Version difference data:

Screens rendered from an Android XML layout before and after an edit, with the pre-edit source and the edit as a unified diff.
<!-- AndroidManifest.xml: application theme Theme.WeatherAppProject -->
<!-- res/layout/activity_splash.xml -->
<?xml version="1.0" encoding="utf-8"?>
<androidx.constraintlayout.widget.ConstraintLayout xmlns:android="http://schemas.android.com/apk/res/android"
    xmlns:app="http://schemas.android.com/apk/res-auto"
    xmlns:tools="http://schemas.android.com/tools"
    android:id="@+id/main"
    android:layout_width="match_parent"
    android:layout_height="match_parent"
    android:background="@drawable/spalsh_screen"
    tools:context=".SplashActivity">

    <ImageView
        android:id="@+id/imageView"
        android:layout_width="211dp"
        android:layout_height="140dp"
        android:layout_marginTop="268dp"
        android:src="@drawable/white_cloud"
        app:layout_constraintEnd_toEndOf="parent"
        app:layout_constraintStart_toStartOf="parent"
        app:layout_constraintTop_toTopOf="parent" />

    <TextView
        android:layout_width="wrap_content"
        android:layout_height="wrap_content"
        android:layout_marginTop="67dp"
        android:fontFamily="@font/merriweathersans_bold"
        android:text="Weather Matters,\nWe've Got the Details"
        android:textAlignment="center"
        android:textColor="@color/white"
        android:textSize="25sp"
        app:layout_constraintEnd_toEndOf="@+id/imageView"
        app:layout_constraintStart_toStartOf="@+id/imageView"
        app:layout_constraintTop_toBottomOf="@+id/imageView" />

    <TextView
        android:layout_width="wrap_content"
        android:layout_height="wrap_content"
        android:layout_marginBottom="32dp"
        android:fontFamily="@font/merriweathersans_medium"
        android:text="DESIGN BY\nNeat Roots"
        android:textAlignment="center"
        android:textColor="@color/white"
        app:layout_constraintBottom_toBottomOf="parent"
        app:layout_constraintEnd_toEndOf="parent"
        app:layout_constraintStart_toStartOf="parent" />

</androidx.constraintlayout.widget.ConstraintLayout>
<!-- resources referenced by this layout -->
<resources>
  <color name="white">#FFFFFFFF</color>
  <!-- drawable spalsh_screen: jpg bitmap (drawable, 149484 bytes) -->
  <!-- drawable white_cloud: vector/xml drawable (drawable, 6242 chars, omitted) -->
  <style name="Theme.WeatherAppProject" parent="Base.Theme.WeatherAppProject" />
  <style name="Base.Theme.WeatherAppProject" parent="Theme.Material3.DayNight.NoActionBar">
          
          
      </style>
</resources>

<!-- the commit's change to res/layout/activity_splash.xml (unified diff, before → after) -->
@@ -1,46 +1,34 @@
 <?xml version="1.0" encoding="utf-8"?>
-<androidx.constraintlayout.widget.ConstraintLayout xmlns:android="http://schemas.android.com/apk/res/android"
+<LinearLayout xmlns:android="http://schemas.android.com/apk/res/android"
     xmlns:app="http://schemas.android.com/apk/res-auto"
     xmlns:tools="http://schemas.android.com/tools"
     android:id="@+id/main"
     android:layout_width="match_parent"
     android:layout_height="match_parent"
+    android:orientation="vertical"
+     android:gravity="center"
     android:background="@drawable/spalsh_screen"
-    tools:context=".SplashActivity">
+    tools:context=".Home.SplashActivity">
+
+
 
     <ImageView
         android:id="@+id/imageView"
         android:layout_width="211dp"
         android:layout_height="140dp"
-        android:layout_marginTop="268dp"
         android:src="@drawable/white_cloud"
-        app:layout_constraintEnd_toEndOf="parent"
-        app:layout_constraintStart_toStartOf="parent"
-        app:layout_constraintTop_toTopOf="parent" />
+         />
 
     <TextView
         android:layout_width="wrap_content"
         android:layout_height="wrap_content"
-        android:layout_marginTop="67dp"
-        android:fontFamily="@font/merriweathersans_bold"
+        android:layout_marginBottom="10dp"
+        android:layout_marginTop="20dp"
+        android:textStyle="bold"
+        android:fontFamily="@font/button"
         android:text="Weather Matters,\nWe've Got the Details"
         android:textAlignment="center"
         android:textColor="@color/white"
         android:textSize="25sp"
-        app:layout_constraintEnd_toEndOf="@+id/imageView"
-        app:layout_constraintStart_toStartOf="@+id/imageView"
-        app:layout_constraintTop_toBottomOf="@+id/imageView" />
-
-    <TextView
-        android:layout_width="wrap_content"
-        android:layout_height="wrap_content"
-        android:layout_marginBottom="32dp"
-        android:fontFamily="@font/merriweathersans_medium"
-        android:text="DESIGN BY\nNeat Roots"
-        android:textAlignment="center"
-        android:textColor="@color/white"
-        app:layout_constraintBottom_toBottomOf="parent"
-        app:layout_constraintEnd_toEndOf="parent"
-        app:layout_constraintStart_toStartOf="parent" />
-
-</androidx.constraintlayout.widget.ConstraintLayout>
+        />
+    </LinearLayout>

Your task: Please write the entries out again exactly as they stand.

Solution:
Screens rendered from an Android XML layout before and after an edit, with the pre-edit source and the edit as a unified diff.
<!-- AndroidManifest.xml: application theme Theme.WeatherAppProject -->
<!-- res/layout/activity_splash.xml -->
<?xml version="1.0" encoding="utf-8"?>
<androidx.constraintlayout.widget.ConstraintLayout xmlns:android="http://schemas.android.com/apk/res/android"
    xmlns:app="http://schemas.android.com/apk/res-auto"
    xmlns:tools="http://schemas.android.com/tools"
    android:id="@+id/main"
    android:layout_width="match_parent"
    android:layout_height="match_parent"
    android:background="@drawable/spalsh_screen"
    tools:context=".SplashActivity">

    <ImageView
        android:id="@+id/imageView"
        android:layout_width="211dp"
        android:layout_height="140dp"
        android:layout_marginTop="268dp"
        android:src="@drawable/white_cloud"
        app:layout_constraintEnd_toEndOf="parent"
        app:layout_constraintStart_toStartOf="parent"
        app:layout_constraintTop_toTopOf="parent" />

    <TextView
        android:layout_width="wrap_content"
        android:layout_height="wrap_content"
        android:layout_marginTop="67dp"
        android:fontFamily="@font/merriweathersans_bold"
        android:text="Weather Matters,\nWe've Got the Details"
        android:textAlignment="center"
        android:textColor="@color/white"
        android:textSize="25sp"
        app:layout_constraintEnd_toEndOf="@+id/imageView"
        app:layout_constraintStart_toStartOf="@+id/imageView"
        app:layout_constraintTop_toBottomOf="@+id/imageView" />

    <TextView
        android:layout_width="wrap_content"
        android:layout_height="wrap_content"
        android:layout_marginBottom="32dp"
        android:fontFamily="@font/merriweathersans_medium"
        android:text="DESIGN BY\nNeat Roots"
        android:textAlignment="center"
        android:textColor="@color/white"
        app:layout_constraintBottom_toBottomOf="parent"
        app:layout_constraintEnd_toEndOf="parent"
        app:layout_constraintStart_toStartOf="parent" />

</androidx.constraintlayout.widget.ConstraintLayout>
<!-- resources referenced by this layout -->
<resources>
  <color name="white">#FFFFFFFF</color>
  <!-- drawable spalsh_screen: jpg bitmap (drawable, 149484 bytes) -->
  <!-- drawable white_cloud: vector/xml drawable (drawable, 6242 chars, omitted) -->
  <style name="Theme.WeatherAppProject" parent="Base.Theme.WeatherAppProject" />
  <style name="Base.Theme.WeatherAppProject" parent="Theme.Material3.DayNight.NoActionBar">
          
          
      </style>
</resources>

<!-- the commit's change to res/layout/activity_splash.xml (unified diff, before → after) -->
@@ -1,46 +1,34 @@
 <?xml version="1.0" encoding="utf-8"?>
-<androidx.constraintlayout.widget.ConstraintLayout xmlns:android="http://schemas.android.com/apk/res/android"
+<LinearLayout xmlns:android="http://schemas.android.com/apk/res/android"
     xmlns:app="http://schemas.android.com/apk/res-auto"
     xmlns:tools="http://schemas.android.com/tools"
     android:id="@+id/main"
     android:layout_width="match_parent"
     android:layout_height="match_parent"
+    android:orientation="vertical"
+     android:gravity="center"
     android:background="@drawable/spalsh_screen"
-    tools:context=".SplashActivity">
+    tools:context=".Home.SplashActivity">
+
+
 
     <ImageView
         android:id="@+id/imageView"
         android:layout_width="211dp"
         android:layout_height="140dp"
-        android:layout_marginTop="268dp"
         android:src="@drawable/white_cloud"
-        app:layout_constraintEnd_toEndOf="parent"
-        app:layout_constraintStart_toStartOf="parent"
-        app:layout_constraintTop_toTopOf="parent" />
+         />
 
     <TextView
         android:layout_width="wrap_content"
         android:layout_height="wrap_content"
-        android:layout_marginTop="67dp"
-        android:fontFamily="@font/merriweathersans_bold"
+        android:layout_marginBottom="10dp"
+        android:layout_marginTop="20dp"
+        android:textStyle="bold"
+        android:fontFamily="@font/button"
         android:text="Weather Matters,\nWe've Got the Details"
         android:textAlignment="center"
         android:textColor="@color/white"
         android:textSize="25sp"
-        app:layout_constraintEnd_toEndOf="@+id/imageView"
-        app:layout_constraintStart_toStartOf="@+id/imageView"
-        app:layout_constraintTop_toBottomOf="@+id/imageView" />
-
-    <TextView
-        android:layout_width="wrap_content"
-        android:layout_height="wrap_content"
-        android:layout_marginBottom="32dp"
-        android:fontFamily="@font/merriweathersans_medium"
-        android:text="DESIGN BY\nNeat Roots"
-        android:textAlignment="center"
-        android:textColor="@color/white"
-        app:layout_constraintBottom_toBottomOf="parent"
-        app:layout_constraintEnd_toEndOf="parent"
-        app:layout_constraintStart_toStartOf="parent" />
-
-</androidx.constraintlayout.widget.ConstraintLayout>
+        />
+    </LinearLayout>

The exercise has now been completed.